▸ WORK INSTRUCTIONS
Go through the listing below and gather every line with the word "mxPoint".

▸ DATASET ENTRIES
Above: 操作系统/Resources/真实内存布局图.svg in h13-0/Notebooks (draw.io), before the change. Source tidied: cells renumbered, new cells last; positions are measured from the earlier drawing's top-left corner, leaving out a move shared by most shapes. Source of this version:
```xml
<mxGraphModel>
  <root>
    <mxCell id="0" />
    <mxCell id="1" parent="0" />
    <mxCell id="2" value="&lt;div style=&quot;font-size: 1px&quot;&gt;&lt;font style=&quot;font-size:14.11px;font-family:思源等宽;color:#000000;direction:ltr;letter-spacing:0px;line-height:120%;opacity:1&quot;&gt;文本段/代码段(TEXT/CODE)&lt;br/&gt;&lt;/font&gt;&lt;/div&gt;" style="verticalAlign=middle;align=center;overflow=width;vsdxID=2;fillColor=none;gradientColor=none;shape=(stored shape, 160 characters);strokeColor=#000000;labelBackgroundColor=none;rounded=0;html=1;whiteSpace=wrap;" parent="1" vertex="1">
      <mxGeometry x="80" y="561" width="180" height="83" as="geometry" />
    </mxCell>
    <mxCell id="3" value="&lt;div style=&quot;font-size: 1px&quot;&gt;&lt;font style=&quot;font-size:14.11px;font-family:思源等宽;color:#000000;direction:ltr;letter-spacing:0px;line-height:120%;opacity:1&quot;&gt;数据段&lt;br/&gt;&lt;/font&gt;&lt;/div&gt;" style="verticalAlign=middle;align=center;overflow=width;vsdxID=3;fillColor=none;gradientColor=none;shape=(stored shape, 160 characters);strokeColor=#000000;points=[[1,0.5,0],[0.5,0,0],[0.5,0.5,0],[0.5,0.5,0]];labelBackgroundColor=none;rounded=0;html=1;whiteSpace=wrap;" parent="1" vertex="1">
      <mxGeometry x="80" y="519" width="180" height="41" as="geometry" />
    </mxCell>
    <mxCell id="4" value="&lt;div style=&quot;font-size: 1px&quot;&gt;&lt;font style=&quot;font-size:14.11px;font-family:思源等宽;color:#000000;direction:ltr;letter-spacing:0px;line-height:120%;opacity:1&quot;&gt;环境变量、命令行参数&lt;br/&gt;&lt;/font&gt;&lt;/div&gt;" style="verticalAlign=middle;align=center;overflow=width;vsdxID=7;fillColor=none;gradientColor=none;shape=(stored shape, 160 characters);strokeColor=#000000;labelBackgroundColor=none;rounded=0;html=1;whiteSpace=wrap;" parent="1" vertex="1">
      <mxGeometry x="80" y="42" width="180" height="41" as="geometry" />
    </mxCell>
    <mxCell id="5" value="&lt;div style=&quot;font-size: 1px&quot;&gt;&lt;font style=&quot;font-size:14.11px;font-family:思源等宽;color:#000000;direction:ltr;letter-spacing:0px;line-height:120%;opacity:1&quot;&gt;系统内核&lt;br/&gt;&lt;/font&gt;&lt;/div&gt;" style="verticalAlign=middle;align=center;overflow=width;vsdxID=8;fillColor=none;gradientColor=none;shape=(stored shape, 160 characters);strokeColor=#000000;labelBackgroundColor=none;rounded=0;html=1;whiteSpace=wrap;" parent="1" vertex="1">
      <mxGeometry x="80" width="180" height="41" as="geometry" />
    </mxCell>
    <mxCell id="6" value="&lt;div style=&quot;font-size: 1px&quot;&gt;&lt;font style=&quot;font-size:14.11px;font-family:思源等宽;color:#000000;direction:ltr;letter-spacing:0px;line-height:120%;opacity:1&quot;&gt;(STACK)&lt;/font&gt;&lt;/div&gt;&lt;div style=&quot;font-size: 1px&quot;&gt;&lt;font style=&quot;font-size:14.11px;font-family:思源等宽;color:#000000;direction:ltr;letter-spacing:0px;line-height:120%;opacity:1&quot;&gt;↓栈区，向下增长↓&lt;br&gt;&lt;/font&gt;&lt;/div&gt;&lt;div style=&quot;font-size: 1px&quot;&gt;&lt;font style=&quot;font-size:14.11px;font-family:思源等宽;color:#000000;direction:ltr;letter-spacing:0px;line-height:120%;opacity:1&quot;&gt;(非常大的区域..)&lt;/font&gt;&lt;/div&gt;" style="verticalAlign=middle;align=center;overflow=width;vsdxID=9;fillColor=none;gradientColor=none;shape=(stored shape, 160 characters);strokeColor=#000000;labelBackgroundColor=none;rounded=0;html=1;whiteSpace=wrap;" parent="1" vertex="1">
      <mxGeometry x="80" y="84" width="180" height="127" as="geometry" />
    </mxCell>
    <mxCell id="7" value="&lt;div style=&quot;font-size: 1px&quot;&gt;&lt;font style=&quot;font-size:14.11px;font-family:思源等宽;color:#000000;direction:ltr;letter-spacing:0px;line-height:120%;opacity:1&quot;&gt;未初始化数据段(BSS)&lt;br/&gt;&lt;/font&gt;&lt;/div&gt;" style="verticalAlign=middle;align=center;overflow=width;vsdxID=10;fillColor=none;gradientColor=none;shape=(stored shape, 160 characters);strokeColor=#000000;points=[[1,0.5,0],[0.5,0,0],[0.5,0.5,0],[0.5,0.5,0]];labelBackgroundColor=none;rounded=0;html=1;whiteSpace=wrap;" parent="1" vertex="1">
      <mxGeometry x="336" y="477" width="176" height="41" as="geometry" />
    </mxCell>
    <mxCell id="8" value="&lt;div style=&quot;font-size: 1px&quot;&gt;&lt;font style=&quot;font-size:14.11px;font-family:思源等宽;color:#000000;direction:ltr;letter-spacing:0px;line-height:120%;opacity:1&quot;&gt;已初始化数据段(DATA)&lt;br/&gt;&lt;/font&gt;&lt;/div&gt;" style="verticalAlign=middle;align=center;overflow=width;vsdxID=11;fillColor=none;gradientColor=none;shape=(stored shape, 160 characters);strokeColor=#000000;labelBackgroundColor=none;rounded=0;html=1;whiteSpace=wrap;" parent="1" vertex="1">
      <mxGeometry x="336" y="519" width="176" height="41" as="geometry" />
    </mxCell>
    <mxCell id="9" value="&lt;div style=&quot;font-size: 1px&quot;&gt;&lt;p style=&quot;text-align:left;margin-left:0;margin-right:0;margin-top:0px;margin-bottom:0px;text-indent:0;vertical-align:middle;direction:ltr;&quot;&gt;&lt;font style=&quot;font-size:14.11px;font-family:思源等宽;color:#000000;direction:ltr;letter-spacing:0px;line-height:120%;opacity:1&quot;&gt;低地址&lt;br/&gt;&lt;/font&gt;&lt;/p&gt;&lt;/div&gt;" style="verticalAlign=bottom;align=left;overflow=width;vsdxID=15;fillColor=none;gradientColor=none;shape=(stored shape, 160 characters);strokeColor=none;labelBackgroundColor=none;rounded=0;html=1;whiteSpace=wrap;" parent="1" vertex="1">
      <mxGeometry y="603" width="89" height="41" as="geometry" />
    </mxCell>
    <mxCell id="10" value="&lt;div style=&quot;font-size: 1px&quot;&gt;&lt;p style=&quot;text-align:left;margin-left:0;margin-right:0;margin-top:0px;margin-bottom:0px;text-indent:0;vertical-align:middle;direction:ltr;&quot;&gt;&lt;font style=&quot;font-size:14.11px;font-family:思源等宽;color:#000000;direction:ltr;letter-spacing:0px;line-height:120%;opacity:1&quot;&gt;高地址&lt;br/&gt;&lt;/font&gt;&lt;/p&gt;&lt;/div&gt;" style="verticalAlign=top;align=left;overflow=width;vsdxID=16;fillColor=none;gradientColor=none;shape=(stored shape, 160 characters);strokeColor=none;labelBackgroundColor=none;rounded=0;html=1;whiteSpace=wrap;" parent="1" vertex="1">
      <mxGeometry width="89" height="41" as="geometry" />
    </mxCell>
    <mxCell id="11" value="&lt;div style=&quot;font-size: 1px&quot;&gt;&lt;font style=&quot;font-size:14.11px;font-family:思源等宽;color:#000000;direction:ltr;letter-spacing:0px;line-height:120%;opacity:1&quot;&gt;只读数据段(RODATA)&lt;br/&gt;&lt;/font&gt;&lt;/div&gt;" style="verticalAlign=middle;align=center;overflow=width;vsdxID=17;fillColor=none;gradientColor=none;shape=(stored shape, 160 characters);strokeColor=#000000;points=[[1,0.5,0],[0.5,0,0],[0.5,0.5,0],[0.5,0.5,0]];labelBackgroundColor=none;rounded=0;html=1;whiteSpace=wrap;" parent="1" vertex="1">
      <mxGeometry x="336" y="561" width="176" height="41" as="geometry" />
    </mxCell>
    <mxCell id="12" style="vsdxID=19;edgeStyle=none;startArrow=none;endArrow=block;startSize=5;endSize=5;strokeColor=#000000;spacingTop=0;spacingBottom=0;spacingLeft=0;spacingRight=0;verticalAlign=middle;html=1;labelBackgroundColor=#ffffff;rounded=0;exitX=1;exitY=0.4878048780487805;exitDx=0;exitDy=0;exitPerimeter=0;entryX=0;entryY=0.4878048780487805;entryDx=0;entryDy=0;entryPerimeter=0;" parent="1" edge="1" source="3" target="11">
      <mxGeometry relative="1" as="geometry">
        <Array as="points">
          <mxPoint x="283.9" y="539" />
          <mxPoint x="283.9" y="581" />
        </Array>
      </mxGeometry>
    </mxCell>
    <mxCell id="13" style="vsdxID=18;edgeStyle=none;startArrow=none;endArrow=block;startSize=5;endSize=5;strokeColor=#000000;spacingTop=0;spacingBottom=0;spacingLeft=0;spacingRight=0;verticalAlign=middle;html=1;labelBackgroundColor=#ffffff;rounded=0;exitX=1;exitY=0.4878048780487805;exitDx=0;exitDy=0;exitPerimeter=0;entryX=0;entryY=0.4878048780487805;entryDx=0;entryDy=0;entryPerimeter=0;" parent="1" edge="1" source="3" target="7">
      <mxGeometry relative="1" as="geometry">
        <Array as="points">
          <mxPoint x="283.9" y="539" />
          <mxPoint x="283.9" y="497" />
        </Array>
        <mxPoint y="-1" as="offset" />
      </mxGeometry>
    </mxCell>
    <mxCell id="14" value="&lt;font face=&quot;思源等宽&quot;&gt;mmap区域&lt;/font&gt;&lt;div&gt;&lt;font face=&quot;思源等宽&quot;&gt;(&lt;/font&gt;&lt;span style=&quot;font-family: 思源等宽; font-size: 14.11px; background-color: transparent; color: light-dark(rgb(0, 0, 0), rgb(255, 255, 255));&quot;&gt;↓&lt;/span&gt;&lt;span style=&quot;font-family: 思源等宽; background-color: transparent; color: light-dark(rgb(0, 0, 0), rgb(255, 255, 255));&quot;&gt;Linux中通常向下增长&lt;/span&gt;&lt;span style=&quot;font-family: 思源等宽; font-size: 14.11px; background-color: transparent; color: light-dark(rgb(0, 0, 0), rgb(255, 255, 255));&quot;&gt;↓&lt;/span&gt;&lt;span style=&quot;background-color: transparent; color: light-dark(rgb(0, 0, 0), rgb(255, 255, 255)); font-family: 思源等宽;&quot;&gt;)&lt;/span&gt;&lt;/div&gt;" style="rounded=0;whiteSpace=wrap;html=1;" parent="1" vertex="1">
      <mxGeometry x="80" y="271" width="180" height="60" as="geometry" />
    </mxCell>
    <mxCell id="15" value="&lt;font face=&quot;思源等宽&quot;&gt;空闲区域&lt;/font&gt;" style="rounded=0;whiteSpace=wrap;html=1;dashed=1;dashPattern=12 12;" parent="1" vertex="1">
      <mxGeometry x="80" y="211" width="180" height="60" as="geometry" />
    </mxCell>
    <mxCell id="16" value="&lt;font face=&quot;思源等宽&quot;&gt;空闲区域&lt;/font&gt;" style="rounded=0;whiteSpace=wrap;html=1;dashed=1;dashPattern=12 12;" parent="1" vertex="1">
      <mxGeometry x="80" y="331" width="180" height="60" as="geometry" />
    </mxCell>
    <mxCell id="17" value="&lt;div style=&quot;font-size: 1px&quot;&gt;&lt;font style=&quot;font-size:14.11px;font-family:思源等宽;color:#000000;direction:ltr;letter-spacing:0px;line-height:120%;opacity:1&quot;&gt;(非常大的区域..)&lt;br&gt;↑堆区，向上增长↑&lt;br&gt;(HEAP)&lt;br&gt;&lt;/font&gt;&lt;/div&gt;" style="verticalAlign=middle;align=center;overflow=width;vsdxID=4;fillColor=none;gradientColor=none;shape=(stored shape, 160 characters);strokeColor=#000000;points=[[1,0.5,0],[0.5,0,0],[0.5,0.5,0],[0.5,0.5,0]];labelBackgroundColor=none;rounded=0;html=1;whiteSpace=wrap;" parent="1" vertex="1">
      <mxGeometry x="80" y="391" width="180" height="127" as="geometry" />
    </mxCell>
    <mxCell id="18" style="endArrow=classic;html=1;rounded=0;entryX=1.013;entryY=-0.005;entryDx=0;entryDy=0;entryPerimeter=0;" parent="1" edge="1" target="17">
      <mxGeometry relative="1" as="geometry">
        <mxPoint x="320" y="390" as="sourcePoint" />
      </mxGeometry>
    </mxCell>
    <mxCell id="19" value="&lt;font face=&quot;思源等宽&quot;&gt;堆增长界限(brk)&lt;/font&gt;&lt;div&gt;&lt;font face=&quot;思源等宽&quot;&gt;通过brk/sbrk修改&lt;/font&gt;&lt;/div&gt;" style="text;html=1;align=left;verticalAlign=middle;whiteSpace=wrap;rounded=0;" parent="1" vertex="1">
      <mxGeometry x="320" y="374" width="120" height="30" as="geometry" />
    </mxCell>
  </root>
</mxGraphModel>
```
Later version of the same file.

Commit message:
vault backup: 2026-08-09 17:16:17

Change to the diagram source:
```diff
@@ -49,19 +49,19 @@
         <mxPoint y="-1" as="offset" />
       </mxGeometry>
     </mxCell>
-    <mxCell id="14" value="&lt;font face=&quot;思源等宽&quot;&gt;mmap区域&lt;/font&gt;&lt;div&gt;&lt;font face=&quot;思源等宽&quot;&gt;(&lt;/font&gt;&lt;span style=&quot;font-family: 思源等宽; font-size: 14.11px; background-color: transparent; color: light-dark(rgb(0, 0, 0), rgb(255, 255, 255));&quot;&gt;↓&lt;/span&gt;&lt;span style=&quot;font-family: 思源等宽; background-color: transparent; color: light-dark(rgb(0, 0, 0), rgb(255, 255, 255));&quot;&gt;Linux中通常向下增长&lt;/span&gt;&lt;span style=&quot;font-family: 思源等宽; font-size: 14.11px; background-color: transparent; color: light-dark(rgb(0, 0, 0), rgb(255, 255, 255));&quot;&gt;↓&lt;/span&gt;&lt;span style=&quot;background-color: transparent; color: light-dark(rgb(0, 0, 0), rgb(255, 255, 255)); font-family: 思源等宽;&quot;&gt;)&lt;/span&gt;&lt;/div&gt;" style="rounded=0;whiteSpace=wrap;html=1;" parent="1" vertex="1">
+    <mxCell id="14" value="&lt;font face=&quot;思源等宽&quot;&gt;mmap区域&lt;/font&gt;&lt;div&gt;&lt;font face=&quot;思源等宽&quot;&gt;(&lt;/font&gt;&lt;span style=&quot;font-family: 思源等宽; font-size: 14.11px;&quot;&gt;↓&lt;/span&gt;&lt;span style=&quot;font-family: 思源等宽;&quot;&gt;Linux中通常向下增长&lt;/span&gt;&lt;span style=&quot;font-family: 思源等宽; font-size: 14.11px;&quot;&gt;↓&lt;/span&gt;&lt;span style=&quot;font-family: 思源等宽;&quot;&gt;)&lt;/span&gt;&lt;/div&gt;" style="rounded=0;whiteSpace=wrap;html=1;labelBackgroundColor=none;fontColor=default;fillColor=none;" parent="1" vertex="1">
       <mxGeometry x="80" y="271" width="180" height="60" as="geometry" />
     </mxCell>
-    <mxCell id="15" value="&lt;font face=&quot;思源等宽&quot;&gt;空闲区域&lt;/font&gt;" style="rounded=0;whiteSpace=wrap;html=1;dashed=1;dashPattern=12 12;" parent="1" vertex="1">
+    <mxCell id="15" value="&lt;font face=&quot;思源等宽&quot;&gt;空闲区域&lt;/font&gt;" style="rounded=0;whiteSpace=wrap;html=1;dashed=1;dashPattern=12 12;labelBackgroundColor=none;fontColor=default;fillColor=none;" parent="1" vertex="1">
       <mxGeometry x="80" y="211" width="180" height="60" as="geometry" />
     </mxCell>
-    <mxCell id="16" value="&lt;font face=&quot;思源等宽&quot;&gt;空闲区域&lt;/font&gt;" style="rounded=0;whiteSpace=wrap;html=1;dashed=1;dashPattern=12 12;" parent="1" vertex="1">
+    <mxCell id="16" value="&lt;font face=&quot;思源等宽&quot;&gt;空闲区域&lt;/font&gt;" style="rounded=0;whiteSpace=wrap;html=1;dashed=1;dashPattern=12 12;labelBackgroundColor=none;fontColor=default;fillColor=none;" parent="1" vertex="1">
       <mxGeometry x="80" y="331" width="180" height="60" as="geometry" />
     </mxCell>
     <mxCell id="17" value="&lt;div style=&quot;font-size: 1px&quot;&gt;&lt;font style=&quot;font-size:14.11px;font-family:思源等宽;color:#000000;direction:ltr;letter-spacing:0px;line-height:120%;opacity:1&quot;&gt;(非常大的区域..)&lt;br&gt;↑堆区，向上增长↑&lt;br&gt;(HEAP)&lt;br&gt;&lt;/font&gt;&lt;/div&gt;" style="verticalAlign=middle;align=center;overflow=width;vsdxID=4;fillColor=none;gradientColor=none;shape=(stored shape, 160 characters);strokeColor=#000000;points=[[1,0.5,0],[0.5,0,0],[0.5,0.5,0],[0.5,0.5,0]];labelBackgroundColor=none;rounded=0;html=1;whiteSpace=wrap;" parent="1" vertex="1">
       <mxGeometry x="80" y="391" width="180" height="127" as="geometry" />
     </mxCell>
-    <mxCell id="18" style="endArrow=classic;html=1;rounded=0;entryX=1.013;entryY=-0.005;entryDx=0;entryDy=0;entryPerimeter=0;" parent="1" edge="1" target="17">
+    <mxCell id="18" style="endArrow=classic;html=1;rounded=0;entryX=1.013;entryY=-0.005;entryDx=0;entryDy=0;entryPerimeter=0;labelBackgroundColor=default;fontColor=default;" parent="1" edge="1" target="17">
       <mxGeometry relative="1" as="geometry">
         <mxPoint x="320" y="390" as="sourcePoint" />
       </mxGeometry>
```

▸ ANSWER BOX
          <mxPoint x="283.9" y="539" />
          <mxPoint x="283.9" y="581" />
          <mxPoint x="283.9" y="539" />
          <mxPoint x="283.9" y="497" />
        <mxPoint y="-1" as="offset" />
        <mxPoint x="320" y="390" as="sourcePoint" />
         <mxPoint y="-1" as="offset" />
         <mxPoint x="320" y="390" as="sourcePoint" />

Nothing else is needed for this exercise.